*EXERCISE DESCRIPTION*: In the records that follow, count the lines where the string "around" appears, and give the count with nothing added.

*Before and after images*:
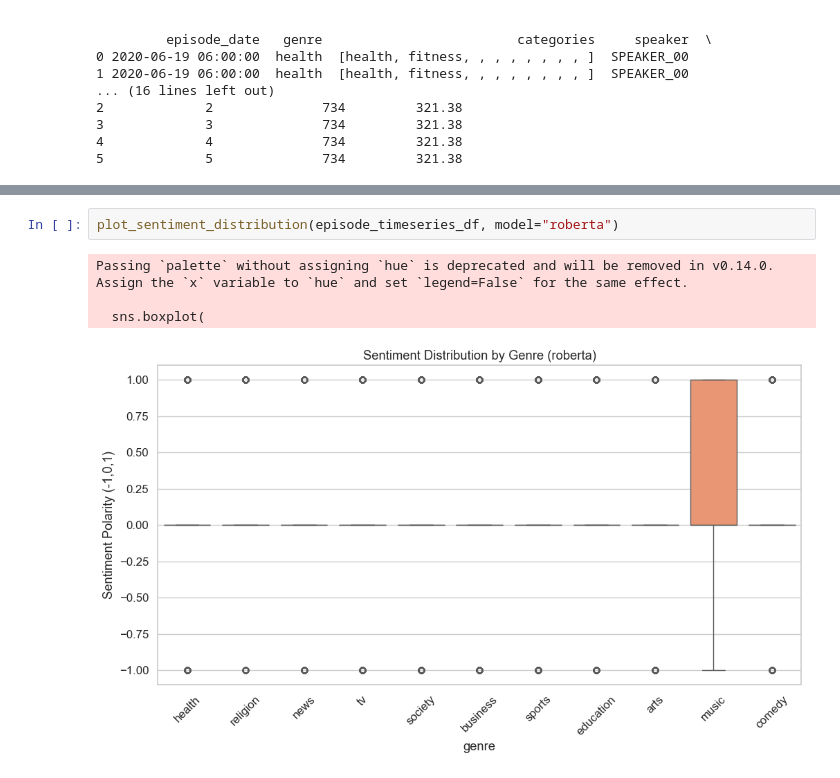
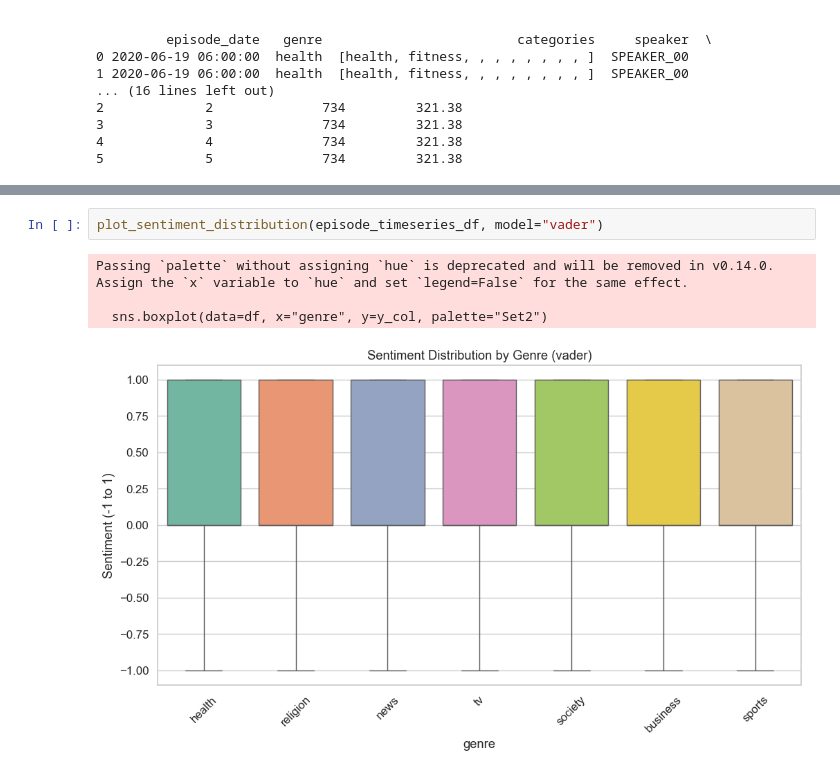
Before and after one commit to au-nlp/project-milestone-p2-group4, a Jupyter notebook: sentiment_analysis.ipynb, the cells around one changed output, grey strips where cells are left out. Drawn from its saved outputs; the diff is of its cells as text.

Commit message:
Futher work on sentiment analysis and visualizations

```diff
--- a/sentiment_analysis.ipynb
+++ b/sentiment_analysis.ipynb
@@ -530,7 +513,7 @@ See the caveats in the documentation: https://pandas.pydata.org/pandas-docs/stab
 # %%
-plot_sentiment_distribution(episode_timeseries_df, model="roberta")
+plot_sentiment_distribution(episode_timeseries_df, model="vader")
 # %% [output]
 Passing `palette` without assigning `hue` is deprecated and will be removed in v0.14.0. Assign the `x` variable to `hue` and set `legend=False` for the same effect.
 
-  sns.boxplot(
+  sns.boxplot(data=df, x="genre", y=y_col, palette="Set2")
-[figure, old version]
+[figure, new version]
```
Also changed, not shown: parts of 8 cells of this notebook.
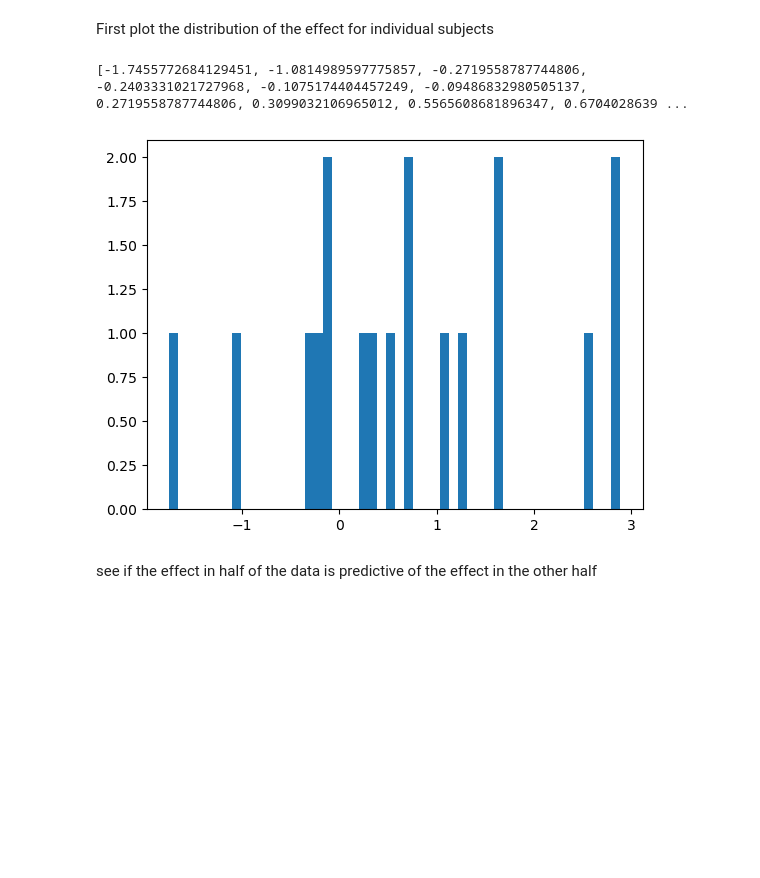
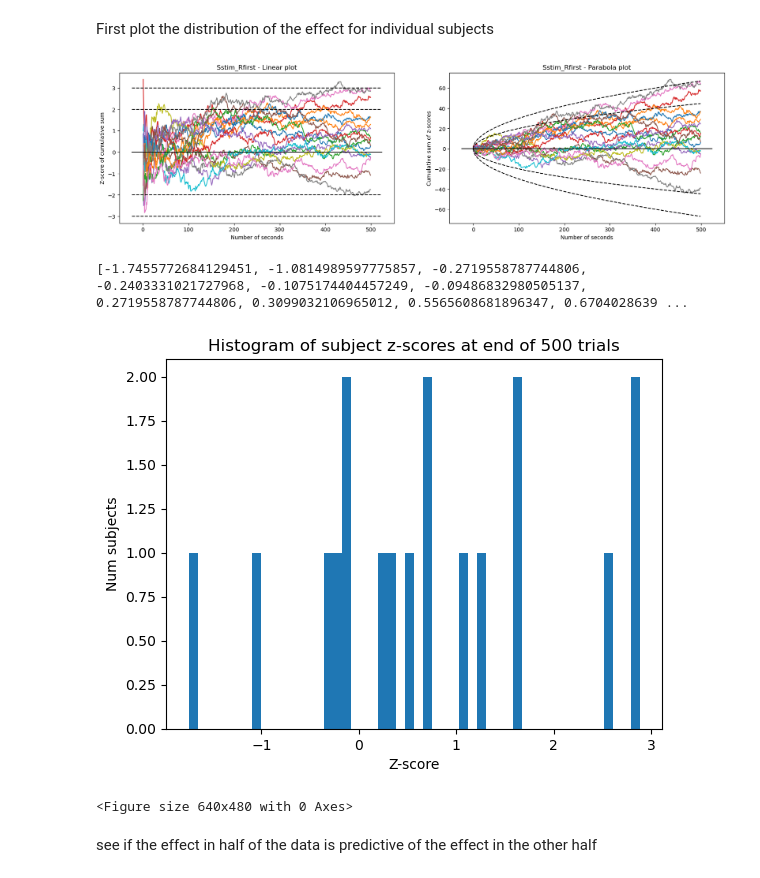
Before and after one commit to AvantiShri/freedman2023_cortex_analysisreplication, a Jupyter notebook: freedman_et_al_2023/Freedman_et_al_2023_rep.ipynb, the cells around one changed output. Drawn from its saved outputs; the diff is of its cells as text; code cells hidden in the pictures; blank space fills up the shorter version.

```diff
--- a/freedman_et_al_2023/Freedman_et_al_2023_rep.ipynb
+++ b/freedman_et_al_2023/Freedman_et_al_2023_rep.ipynb
@@ -192,13 +237,54 @@ Investigate a subject effect
 First plot the distribution of the effect for individual subjects
 # %%
 data = group_and_condition_to_trialdata["Lstim_Rfirst"]["expRight"]
+
+fig, ax = plt.subplots(1,2,figsize=(20,5))
+
+plt.sca(ax[0])
+for i in range(data.shape[0]):
+    plt.plot(np.cumsum(data[i,:]-100)/(np.sqrt(50)*np.sqrt(np.arange(data.shape[1]))))
+xlim = plt.xlim()
+plt.plot(xlim, [0,0], color="black")
+plt.plot(xlim, [2,2], linestyle="--", color="black")
+plt.plot(xlim, [3,3], linestyle="--", color="black")
+plt.plot(xlim, [-2,-2], linestyle="--", color="black")
+plt.plot(xlim, [-3,-3], linestyle="--", color="black")
+plt.title(groupname+" - Linear plot")
+plt.ylabel("Z-score of cumulative sum")
+plt.xlabel("Number of seconds")
+
+plt.sca(ax[1])
+for i in range(data.shape[0]):
+    plt.plot(np.cumsum(data[i,:]-100)/(np.sqrt(50)))
+xlim = plt.xlim()
+plt.plot(xlim, [0,0], color="black")
+#2 sigma curve:
+plt.plot(np.arange(data.shape[1]), 2*np.sqrt(np.arange(data.shape[1])), linestyle="--", color="black" )
+plt.plot(np.arange(data.shape[1]), -2*np.sqrt(np.arange(data.shape[1])), linestyle="--", color="black" )
+#3 sigma curve:
+plt.plot(np.arange(data.shape[1]), 3*np.sqrt(np.arange(data.shape[1])), linestyle="--", color="black" )
+plt.plot(np.arange(data.shape[1]), -3*np.sqrt(np.arange(data.shape[1])), linestyle="--", color="black" )
+plt.title(groupname+" - Parabola plot")
+plt.ylabel("Cumulative sum of z-scores")
+plt.xlabel("Number of seconds")
+
+plt.show()
+
+
 per_subject_effectsize = np.sum(data-100, axis=1)/(np.sqrt(50)*np.sqrt(data.shape[1]))
 print(sorted(per_subject_effectsize))
 plt.hist(per_subject_effectsize, bins=50)
+plt.title("Histogram of subject z-scores at end of 500 trials")
+plt.xlabel("Z-score")
+plt.ylabel("Num subjects")
 plt.show()
+
+plt.savefig('Lstim_Rfirst_expRight_individual.eps', format='eps')
 # %% [output]
+[figure, new version]
 [-1.7455772684129451, -1.0814989597775857, -0.2719558787744806, -0.2403331021727968, -0.1075174404457249, -0.09486832980505137, 0.2719558787744806, 0.3099032106965012, 0.5565608681896347, 0.6704028639 ...
-[figure, old version]
+[figure, added]
+<Figure size 640x480 with 0 Axes>
 # %% [markdown]
 see if the effect in half of the data is predictive of the effect in the other half
 # %%
```
Also changed, not shown: parts of 1 cell of this notebook.
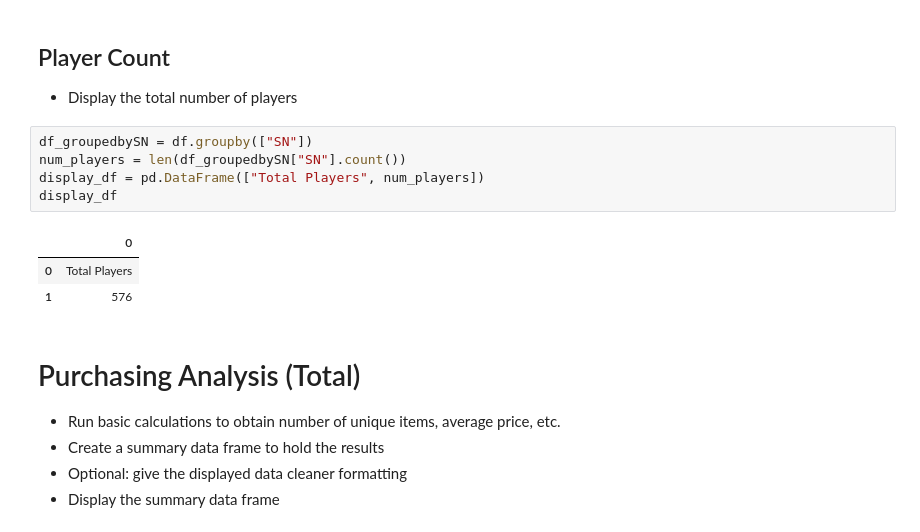
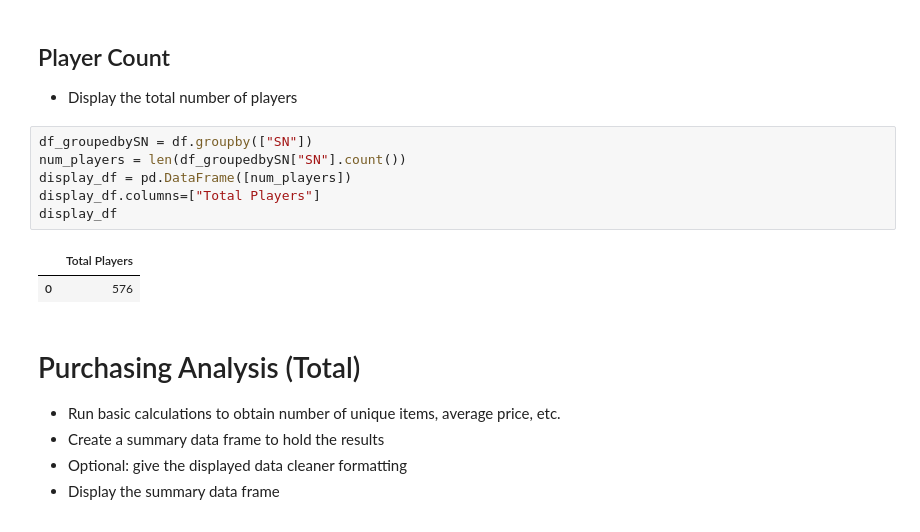
Before and after one commit to cdubiel08/pandas-challenge, a Jupyter notebook: Heroes_of_Pymoli.ipynb, the cells around one changed output. Drawn from its saved outputs; the diff is of its cells as text.

```diff
--- a/Heroes_of_Pymoli.ipynb
+++ b/Heroes_of_Pymoli.ipynb
@@ -31,12 +31,12 @@ df.head()
 # %%
 df_groupedbySN = df.groupby(["SN"])
 num_players = len(df_groupedbySN["SN"].count())
-display_df = pd.DataFrame(["Total Players", num_players])
+display_df = pd.DataFrame([num_players])
+display_df.columns=["Total Players"]
 display_df
 # %% [output]
-|  | 0 |
-| 0 | Total Players |
-| 1 | 576 |
+|  | Total Players |
+| 0 | 576 |
 # %% [markdown]
 # Purchasing Analysis (Total)
 - Run basic calculations to obtain number of unique items, average price, etc.
```
Also changed, not shown: parts of 7 cells of this notebook.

*SOLUTION BELOW*: 3